As someone else said, Oy to the world. We have been living in baby land and I was kind of centered there until this morning. The holiday season woke me up with this terrible feeling of aloneness. It feels a little better now that I am writing to you. When Artie died holidays and birthdays and anniversaries went from something to celebrate to something to be gotten through. How do I change them back? Not sure. Not this morning.
This year with a newborn it doesn't matter what we do. We are sleepy and the presents range from my bringing Charmin toilet paper to the hospital because that is Erin's favorite brand to a small diamond G from Tiffany's - G for granddaughter Gwendolyn - that Erin can wear. We are too tired for a menorah, for a tree. I don't have to decide between celebrating and not celebrating this year.
Next year Gwendolyn will be more aware. Can Granny bring it? Probably.
What a mess holidays are. So much pressure to be happy. So much sadness when family members have died. Can we roll our memories backwards so that the picture of them being with us during previous holidays can change our sadness to joy? Can we see ourselves through their eyes so we are filled with love and can celebrate the way they would want us to? Can we use whatever our holiday tradition is as an occasion to honor their memory with our laughter and love?
For me, I think it will always be learning to ride the wave. Being present with the sadness at the loss. Like a little kid I stamp my feet and say, "I want - I want - I want." I want my love note. I want my husband's hand to hold. I even want to yell at him to stop watching football and pay attention to me! Later, though my challenge is to be present to celebrate what is still here. To be with my daughter and granddaughter and friends with a full heart. To make a space in time and in my days and nights for turning inward and missing my one true love and then make a space in time and in my days for turning outward and appreciating all I am given.
What am I grateful for? My new granddaughter, the strength of my daughter who has come so far, that for so many years I had Artie holding my hand, my heart, that I am not hungry or homeless, for my friends and the way we hold each other up when we fall. Maybe that's the core of it. I'm grateful for continuing to show up with all my wonder and all my craziness. I'm not grateful for lessons learned because my husband died - I would much rather NOT have to learn those particular lessons - but I am grateful for the community of grief warriors who continue to inspire me with their bravery and kindness.

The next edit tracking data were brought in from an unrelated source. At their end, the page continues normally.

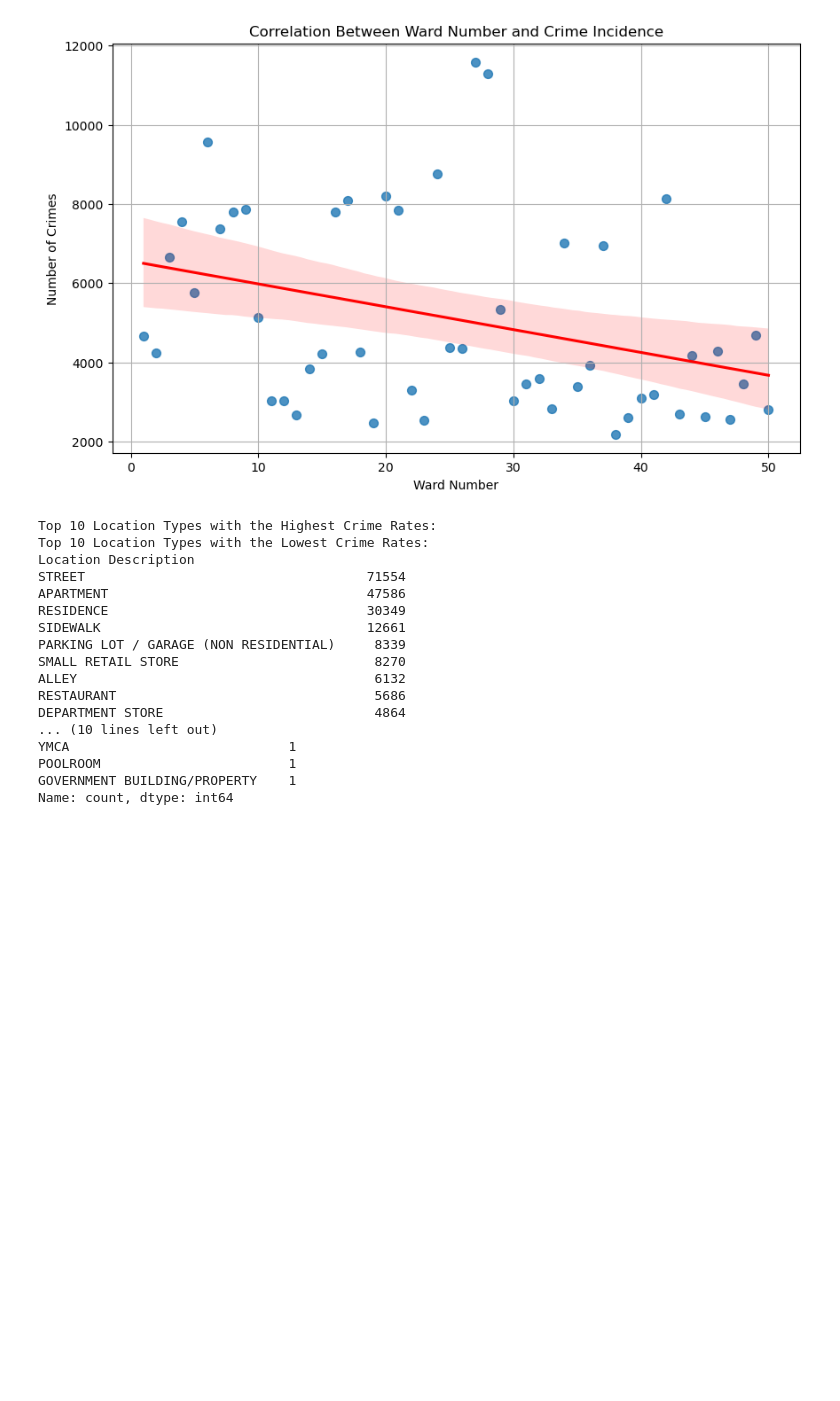
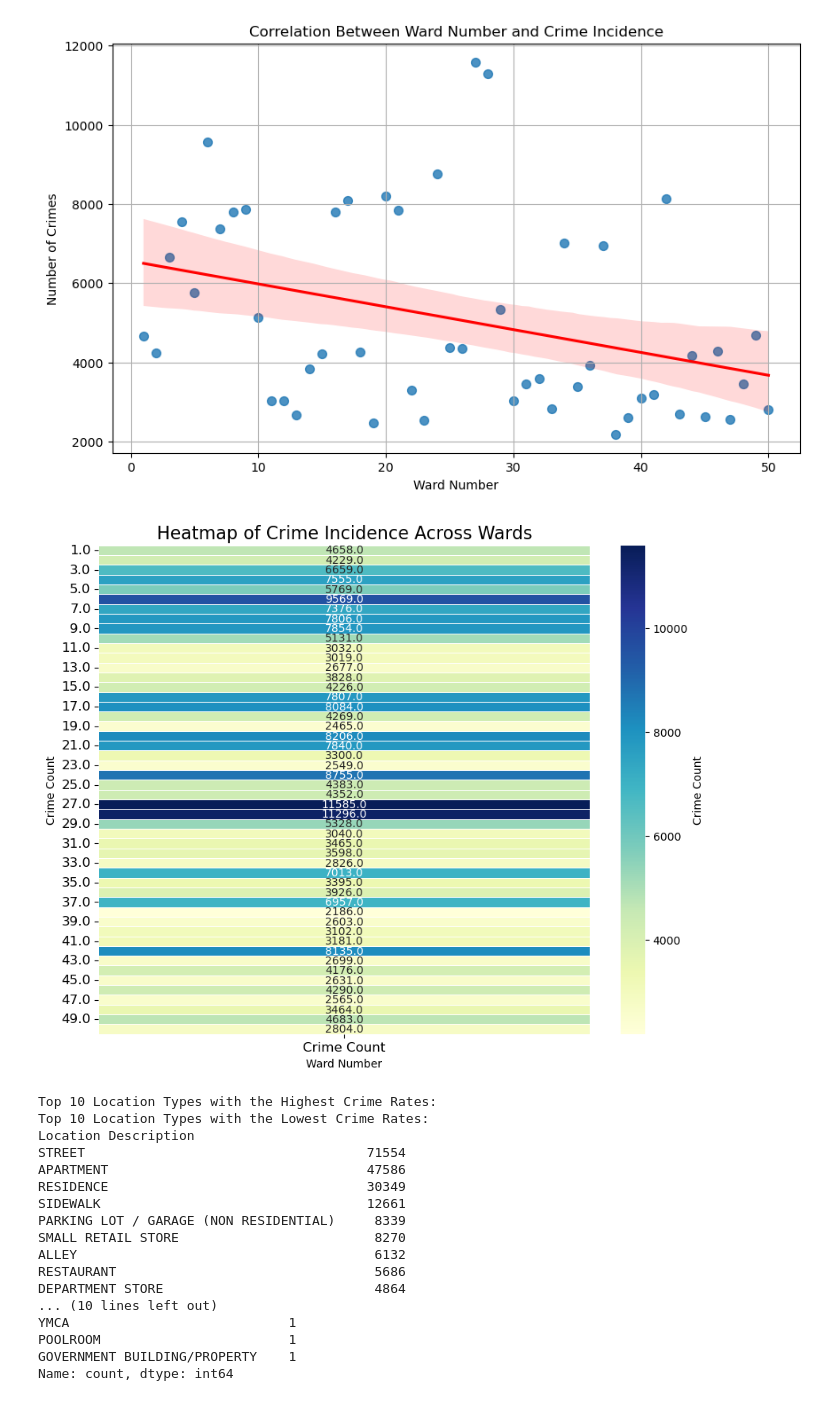
Before and after one commit to ktg8080/Project_1, a Jupyter notebook: data/crimes.ipynb, the cells around one changed output. Cells and saved outputs as stored; diff of their text form; code cells hidden in the pictures; blank space fills up the shorter version.

```diff
--- a/data/crimes.ipynb
+++ b/data/crimes.ipynb
@@ -110,6 +208,25 @@ plt.grid(True)
 plt.show()
 # %% [output]
 [figure]
+# %%
+import seaborn as sns
+import matplotlib.pyplot as plt
+
+# Create the heatmap with floating-point numbers
+plt.figure(figsize=(10, 8))
+sns.heatmap(crime_counts_df, cmap="YlGnBu", linewidths=.5, annot=True, fmt=".1f", cbar_kws={'label': 'Crime Count'})
+
+# Add title and labels with improved formatting
+plt.title('Heatmap of Crime Incidence Across Wards', fontsize=16)
+plt.xlabel('Ward Number')
+plt.ylabel('Crime Count')
+plt.xticks(fontsize=12)
+plt.yticks(fontsize=12)
+
+# Display the plot
+plt.show()
+# %% [output]
+[figure, added]
 # %%
 location_crime_counts = crime_df['Location Description'].value_counts()
 top_location_types = location_crime_counts.head(10)
```
Also changed, not shown: parts of 14 cells of this notebook.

Help someone else. That's a 365 day a year kind of thing. i must remember that if I do something for someone else I forget to wallow in pity for me. I didn't do anything special this year - but there's nothing saying it's only at Christmas I can find something to do for someone else - especially at a time when the economy has thrown so many into need.

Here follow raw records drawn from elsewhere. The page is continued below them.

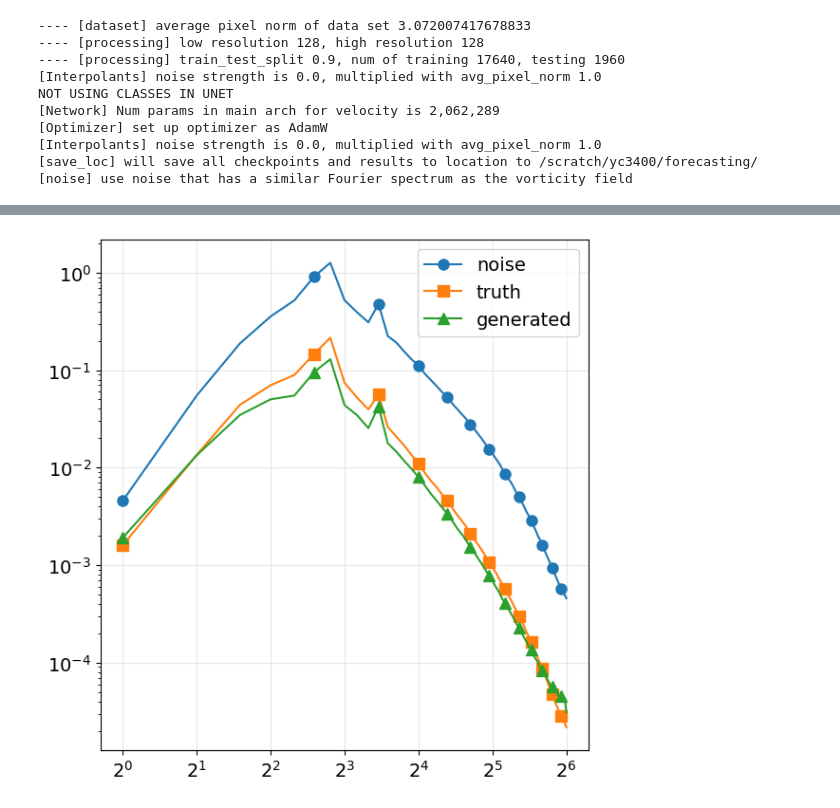
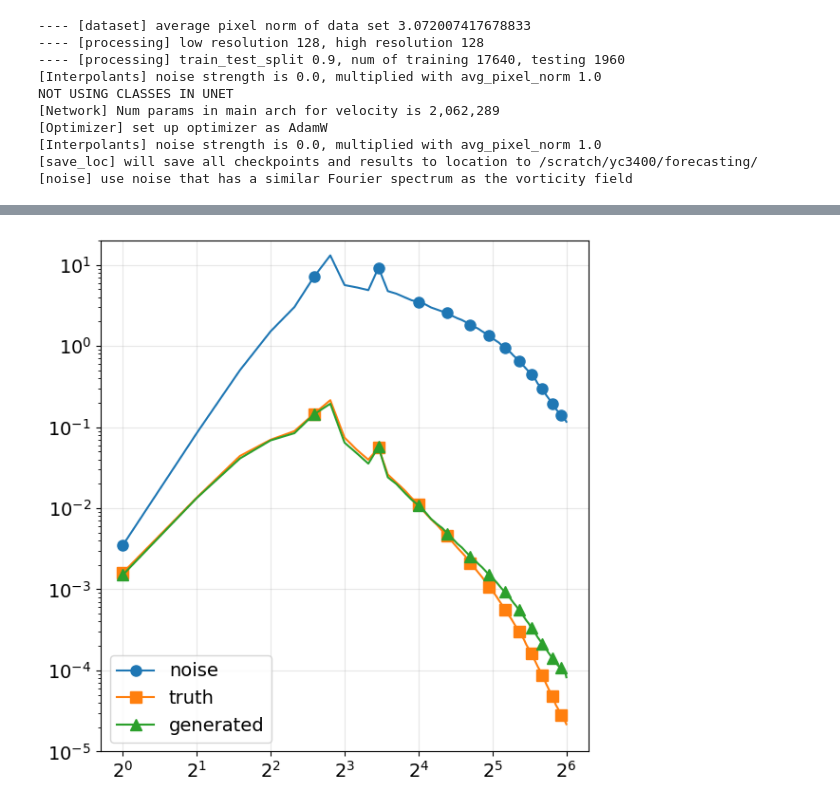
Before and after one commit to yifanc96/GenerativeDynamics-NumericalDesign, a Jupyter notebook: Navier-Stokes/spectrum-noise/inference/inference-time-NSE-spectrum-noise.ipynb, the cells around one changed output, grey strips where cells are left out. Drawn from its saved outputs; the diff is of its cells as text; code cells hidden in the pictures.

Commit message:
figures update

```diff
--- a/Navier-Stokes/spectrum-noise/inference/inference-time-NSE-spectrum-noise.ipynb
+++ b/Navier-Stokes/spectrum-noise/inference/inference-time-NSE-spectrum-noise.ipynb
@@ -798,10 +798,10 @@ thisdata_lag = z1[2:n_data+2,None,...]
 # PATH_file = "/scratch/yc3400/forecasting/checkpoint/uncond_GaussODEspectrumnoise_numdata5noise0.0lo128hi128sz00001max50000_0630_144341/model_step50000.pth"
 
 ## unconditional-spectrum-noise-mul-sqrtk
-PATH_file = "/scratch/yc3400/forecasting/checkpoint/ucond_GaussODE_specnoisemulkquarter_numdata5lag2noise0.0lo128hi128sz00001max50000_0630_145639/model_step50000.pth"
+# PATH_file = "/scratch/yc3400/forecasting/checkpoint/ucond_GaussODE_specnoisemulkquarter_numdata5lag2noise0.0lo128hi128sz00001max50000_0630_145639/model_step50000.pth"
 
 ## unconditional-spectrum-noise-mul-k
-# PATH_file = "/scratch/yc3400/forecasting/checkpoint/uncond_GaussODE_specnoisemulk_numdata5lag2noise0.0lo128hi128sz00001max50000_0630_145639/model_step50000.pth"
+PATH_file = "/scratch/yc3400/forecasting/checkpoint/uncond_GaussODE_specnoisemulk_numdata5lag2noise0.0lo128hi128sz00001max50000_0630_145639/model_step50000.pth"
 
 ## unconditional-white-noise
 # PATH_file = "/scratch/yc3400/forecasting/checkpoint/uncond_GaussODE_numdata5noise0.0lo128hi128sz00001max50000_0630_143741/model_step50000.pth"
@@ -897,8 +897,8 @@ spectrum_amplitude = torch.load("./enstrohpy_spectrum_amplitude.pt")[None,...]/5
 npix = spectrum_amplitude.shape[-1]
 kfreq = np.fft.fftfreq(npix) * npix
 kfreq2D = np.meshgrid(kfreq, kfreq)
-# spectrum_amplitude = spectrum_amplitude * torch.tensor(((np.sqrt(kfreq2D[0]**2 + kfreq2D[1]**2)))).float()
-spectrum_amplitude = spectrum_amplitude * torch.tensor(np.sqrt(np.sqrt(np.sqrt(kfreq2D[0]**2 + kfreq2D[1]**2)))).float()
+spectrum_amplitude = spectrum_amplitude * torch.tensor(((np.sqrt(kfreq2D[0]**2 + kfreq2D[1]**2)))).float()
+# spectrum_amplitude = spectrum_amplitude * torch.tensor(np.sqrt(np.sqrt(np.sqrt(kfreq2D[0]**2 + kfreq2D[1]**2)))).float()
 spectrum_amplitude = spectrum_amplitude.cuda()
 
 noise_real = torch.randn_like(test_input)
@@ -933,23 +933,25 @@ finished in 0.82 minutes
 # %%
 markers = ['o', 's', '^', 'd', 'v']
 
 kvals, Abins_w0 = get_Fourier_spectrum(results[:,0,...].cpu())
 kvals, Abins_w1 = get_Fourier_spectrum(results[:,1,...].cpu())
 kvals, Abins_w2 = get_Fourier_spectrum(results[:,2,...].cpu())
 
 fig = plt.figure(figsize=(6,6))
 plt.plot(kvals, Abins_w0,marker=markers[0], markersize=8, markevery=5, linestyle='-', label = 'noise')
 plt.plot(kvals, Abins_w1, marker=markers[1], markersize=8, markevery=5, linestyle='-', label = 'truth')
 plt.plot(kvals, Abins_w2, marker=markers[2], markersize=8, markevery=5, linestyle='-', label = 'generated')
-plt.legend(fontsize=14)
+plt.legend(fontsize=14, loc='lower left')
 plt.grid(alpha=0.3)
 plt.xscale('log', base = 2)
 plt.yscale('log')
 plt.tick_params(axis='both', which='major', labelsize=14)  # Change 14 to your desired size
+plt.ylim(1e-5, 2*1e1)
+
 plt.tight_layout()
 
 # fig.savefig('NSE-spectrum-noise-mulk-quarter-RK10.pdf')
 # fig.savefig('NSE-spectrum-noise-RK10.pdf')
 # fig.savefig('NSE-spectrum-noise-mulk-RK10.pdf')
 # %% [output]
-[figure, old version]
+[figure, new version]
```
Also changed, not shown: parts of 2 cells of this notebook, 6 other files.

Happy, merry, ho ho ho. I hope that Santa Claus comes down your chimney tonight and brings you (no matter whether you believe in him or not) packages full of little joys that jump up and surprise you when you least expect them. xo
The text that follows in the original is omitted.